Maintaining treatment adherence among the growing number of patients receiving antiretroviral treatment in Africa is a dramatic challenge. The objective of our study was to explore the results of a computerized pill count method and to test the validity, sensitivity, and specificity of this method with respect to viral load measurement in an African setting. We performed a prospective, observational study involving patients who received first-line highly active antiretroviral therapy in Mozambique from 1 April 2005 through 31 March 2006. Enrolled patients had received treatment for at least 3 months before the study. For defining treatment adherence levels, pill counts were used, and the results were analyzed with viral load measurements at the end of the observation period. The study involved 531 participants. During the 12 months of observation, 137 patients left the program or discontinued first-line therapy. Of the remaining 394 patients, 284 (72.1%) had >95% treatment adherence; of those 284 patients, 274 (96.5%) had a final viral load <1000 copies/mL. A Cox proportional hazards analysis revealed that the relationship between >95% treatment adherence and the final viral load was closer than that between >90% treatment adherence and viral load. Treatment adherence >95% maximizes the results of the nonnucleoside reverse-transcriptase inhibitor-based regimen. The pill count method appears to be a reliable and economic tool for monitoring treatment adherence in resource-limited settings.

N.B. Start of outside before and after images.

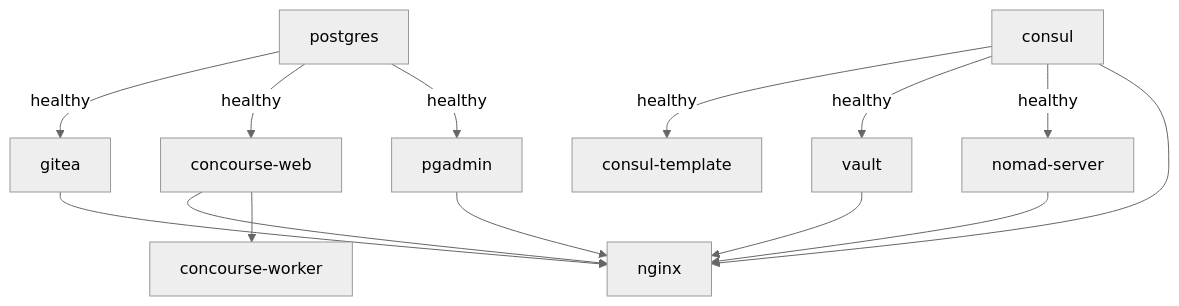
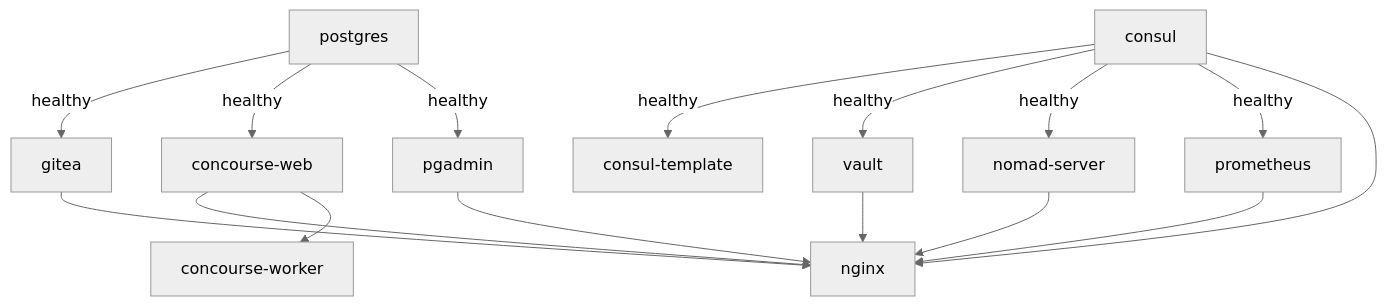
One commit to bryan-abrams/mini-cloud changed the third of 7 diagrams in docs/architecture.md. Above: the diagram before and after it, drawn with Mermaid (neutral theme). The commit also changed other lines of this file and 9 other files, not shown here.

````diff
--- a/docs/architecture.md
+++ b/docs/architecture.md
@@ -124,22 +129,24 @@
 ```mermaid
 flowchart TD
     postgres["postgres"]
     consul["consul"]
 
     postgres -->|healthy| gitea["gitea"]
     postgres -->|healthy| concourse_web["concourse-web"]
     postgres -->|healthy| pgadmin["pgadmin"]
 
     consul -->|healthy| consul_template["consul-template"]
     consul -->|healthy| vault["vault"]
     consul -->|healthy| nomad_server["nomad-server"]
+    consul -->|healthy| prometheus["prometheus"]
 
     gitea --> nginx["nginx"]
     vault --> nginx
     concourse_web --> nginx
     pgadmin --> nginx
     consul --> nginx
     nomad_server --> nginx
+    prometheus --> nginx
 
     concourse_web --> concourse_worker["concourse-worker"]
 ```
````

    • "The increasing accessibility to antiretroviral therapy (ART) for people with HIV infection that meet treatment criteria and the implementation of the Option B+ approach for pregnant and breast feeding women in resource-limited countries has impacted positively on the health and quality of life of treated patients and on the reduction of mother-to-child transmissions. However, one of the main challenges in HIV/AIDS clinical management is the need of a laboratory support to monitor treatment efficacy and to evaluate HIV diagnosis in the exposed infants (Stevens, 2008; Sigaloff and Rinke de Wit, 2015; Magnano San Lio, 2008). Reference laboratories, using nucleic acid based technologies providing accurate and reliable results, are few in sub-Saharan Africa and often concentrated in the main cities. "
    [Show abstract] [Hide abstract] ABSTRACT: Assessing treatment efficacy and early infant diagnosis (EID) are critical issues in HIV disease management. Point-of-care assays may greatly increase the possibility to access laboratory monitoring also in rural areas. Recently two new laboratory tests have been developed by Cepheid (Sunnyvale, California) the Xpert HIV-1 Viral Load for viral load determination and the Xpert HIV-1 Qualitative for early infant diagnosis. We conducted a study in Blantyre, Malawi, comparing the 2 methods versus the Abbott real time quantitative and qualitative assays, for viral load and EID respectively. We tested 300 plasma samples for viral load determination and 200 samples for infant diagnosis. HIV-1 RNA values of the 274 samples quantified by both assays were highly correlated (Pearson r = 0.95, R(2) = 0.90). In 90.9% of the cases the two methods were concordant in defining the HIV -1 RNA levels as detectable or undetectable. For EID, the Xpert HIV-1 Qualitative assay yielded the same identical results as the Abbott assay. Both the quantitative and the qualitative Xpert assays are promising tools to monitor treatment efficacy in HIV patients receiving treatment and for early diagnosis in HIV-exposed infants.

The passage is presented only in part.